MACAU – Cage great Jimmy Alapag is ready to take on the challenge if given the chance to take on the coaching job of Gilas Pilipinas.
The name of the former Gilas captain was among those prominently mentioned as deserving of the position in the wake of the resignation of Yeng Guiao.
While he’s leaving it all up to the powers that be in the Samahang Basketbol ng Pilipinas (SBP) to make the decision, the 41-year-old former PBA MVP said he’s more than willing to accept it should an offer come along.
“I would be ready,” Alapag said during the press conference launching the 2019 East Asia League Terrific 12 on Tuesday at the Tap Seac Multisport Pavilion where he appeared as representative of the FIBA Player’s Commission.
“That job is a unique opportunity, but comes with a huge responsibility.”
Just like majority of basketball-loving Filipinos, Alapag was deeply hurt following the fate suffered by the national team in the recent FIBA World Cup which saw Gilas finish dead-last in the 32-team field.
And it gives him more than enough reason to make himself available to serve.
“It’s humbling.

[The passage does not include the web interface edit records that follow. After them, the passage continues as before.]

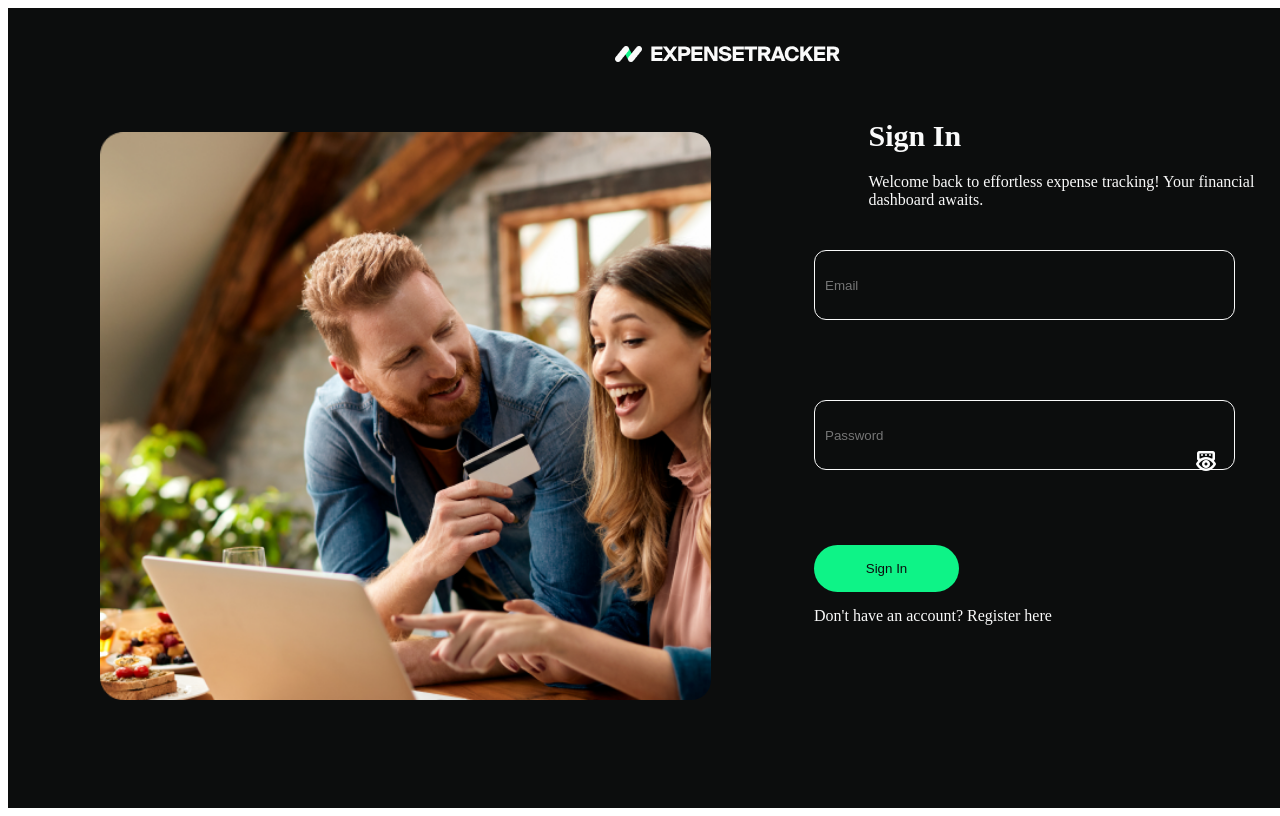
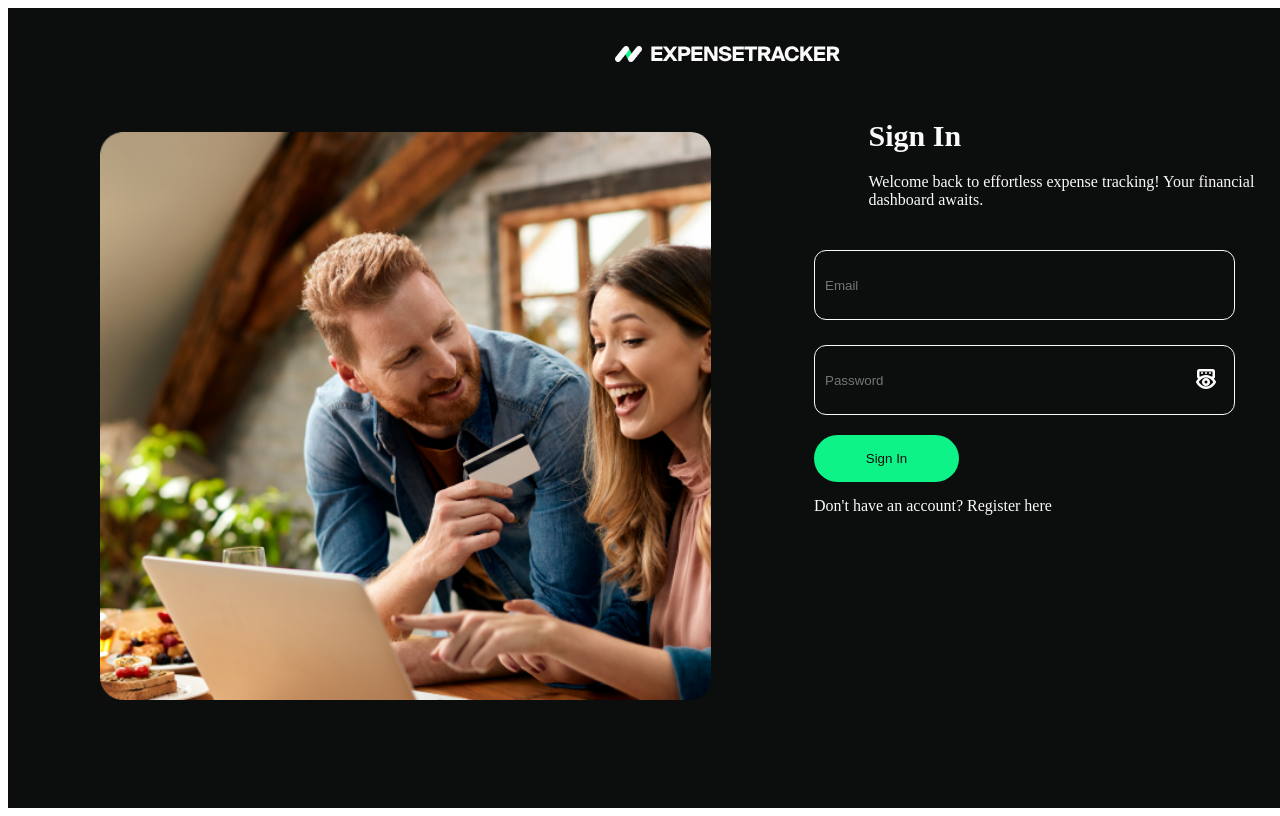
Before and after one commit to Reuelle/expense-tracker, a React (Create React App) app: page /expense-tracker/login in a window 1280 px wide. Shown: the top 816 px of the page. Built offline with nearby package versions, Linux system fonts and the light colour scheme.

Commit message:
Update AuthForm.module.css

```diff
--- a/src/components/AuthForm/AuthForm.module.css
+++ b/src/components/AuthForm/AuthForm.module.css
@@ -3,6 +3,7 @@
   margin: 0 auto;
   margin-left: 786px; /* Adjusted margin-left */
   padding: 20px;
+  margin-bottom: 55px;
 }
 
 .authForm {
@@ -29,7 +30,6 @@
   color: rgb(250, 250, 250); /* Corrected RGB values */
   background-color: #0C0D0D; /* Assuming a dark background for contrast */
   margin-top: 5px; /* Added margin-top */
-  margin-bottom: 55px;
 }
 
 .invalid {
```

It’s an absolute honor,” said Alapag. “You guys know how much the Gilas program means to me, having been a part of the program for so long.”
“It was tough because I think we all know that it wasn’t our best performance and we’re capable of much, much better,” he said. “But it happens. So rather than blaming anyone or anything like that, it’s just a matter of how can we move forward and be better.”
Alapag did agree with Guiao that preparation is the key to achieving success in international tournaments.
With the country set to host the 2023 edition of the World Cup, the current San Miguel Beer deputy coach believes Gilas is capable of doing a better job than its recent stint in the quadrennial meet.
“There’s time. But that time will pass really fast, so it’s really important whoever makes the decision in terms of what will happen to the program going forward should understand what we want to do,” he said.
“Coordinate with the PBA, maybe the UAAP and NCAA and just try to figure out what would be the best plan going forward for the program because I don’t think in our country talent is a question. It’s just a matter of getting the most out of that talent and being able to play at that level once we get to the World Cup.”